In important ways, the future of the international security order is being shaped in the Eastern Mediterranean. A marginal theater during the Cold War, today the Eastern Mediterranean has moved from the periphery to the very center of global concerns. The land and sea space spanning the Levant, the Aegean, Egypt, and onward to Libya, is set to be a zone of persistent chaos and conflict. NATO, the EU, and others, including Russia and China, are now compelled to address the challenges of strategy in the Eastern Mediterranean. In the midst of this pervasive tension, there are a few positive opportunities, including the potential for a Cyprus settlement, Turkish-Israeli reconciliation, and cooperation regarding the region’s energy resources.

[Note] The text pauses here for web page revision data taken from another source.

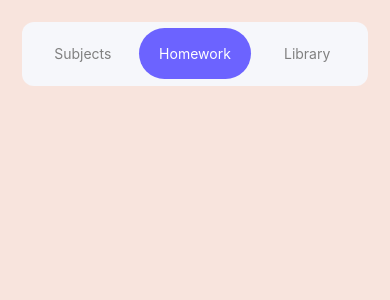
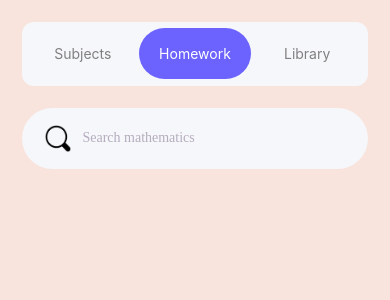
Before and after one commit to Mansoorali121/Student-Management-App-with-Firebase, a React Native app: screen / in a window 390 px wide. Shown: the top 300 px of the page. Built offline with nearby package versions, Linux system fonts and the light colour scheme.

Commit message:
Search Fuctionality add

```diff
--- a/src/common/Theme.js
+++ b/src/common/Theme.js
@@ -8,7 +8,7 @@ const theme = {
     primaryLight: "#f8e4dd",
 
     // Secondary
-    secondary: "#d3d2e8",
+    secondary: "#b5acbd",
 
     // Backgrounds
     background: "#F6F7FB",
--- /dev/null
+++ b/src/components/Searchbox.js
@@ -0,0 +1,33 @@
+import { Image, StyleSheet, Text, TouchableOpacity, View } from 'react-native';
+import React from 'react';
+import { s, vs } from 'react-native-size-matters';
+import theme from '../common/Theme';
+
+const Searchbox = () => {
+  return (
+    <View style={styles.container}>
+      <TouchableOpacity style={styles.box} activeOpacity={0.7}>
+        <Image
+          source={require('../assets/icons/search.png')}
+          style={styles.image}
+        />
+        <Text style={styles.searchtext}>Search mathematics</Text>
+      </TouchableOpacity>
+    </View>
+  );
+};
+
+export default Searchbox;
+
+const styles = StyleSheet.create({
+  container: { marginTop: s(20) },
+  box: {
+    height: vs(49),
+    borderRadius: theme.radius.round,
+    backgroundColor: theme.colors.background,
+    flexDirection: 'row',
+    alignItems: 'center',
+  },
+  image: { height: s(24), width: s(24), marginStart: s(20) },
+  searchtext:{marginStart:s(10),fontFamily:theme.fonts.regular,color:theme.colors.secondary},
+});
--- a/src/screens/Tasks.js
+++ b/src/screens/Tasks.js
@@ -2,11 +2,13 @@ import { StyleSheet, Text, View } from 'react-native';
 import React from 'react';
 import Toptabs from '../components/Toptabs';
 import { s } from 'react-native-size-matters';
+import Searchbox from '../components/Searchbox';
 
 const Tasks = () => {
   return (
     <View style={styles.cotainer}>
       <Toptabs />
+      <Searchbox />
     </View>
   );
 };
@@ -14,5 +16,5 @@ const Tasks = () => {
 export default Tasks;
 
 const styles = StyleSheet.create({
-  cotainer: {  marginTop: s(20) ,marginHorizontal:s(20)},
+  cotainer: { marginTop: s(20), marginHorizontal: s(20) },
 });
```
Also changed, not shown: src/assets/icons/search.png (added).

The Levant and North Africa are principal theaters in the struggle to contain and roll back violent Islamist groups bent on the control of territory and the export of terrorism. The jihadist threat could also acquire a more significant maritime dimension. The maritime environment is a challenging one for terrorists who are used to operating ashore, but the threat from this quarter should not be exaggerated. Maritime security in the Mediterranean is among the most obvious areas for multilateral security cooperation led by NATO and the EU. Indeed, both are already engaged in this area, including NATO’s longstanding Operation Active Endeavour and the more recent deployment in support of refugee control in the Aegean.
The Eastern Mediterranean is the place where Europe’s post-enlargement external policy is being formed and tested. Migration will be a key factor in shaping the future of the European project, from the survival of the Schengen regime to foreign and security policy. The close connection to internal security and identity concerns within European societies gives the Mediterranean migration question a sharp edge in this time of populist politics and widespread disillusionment with elite projects and institutions.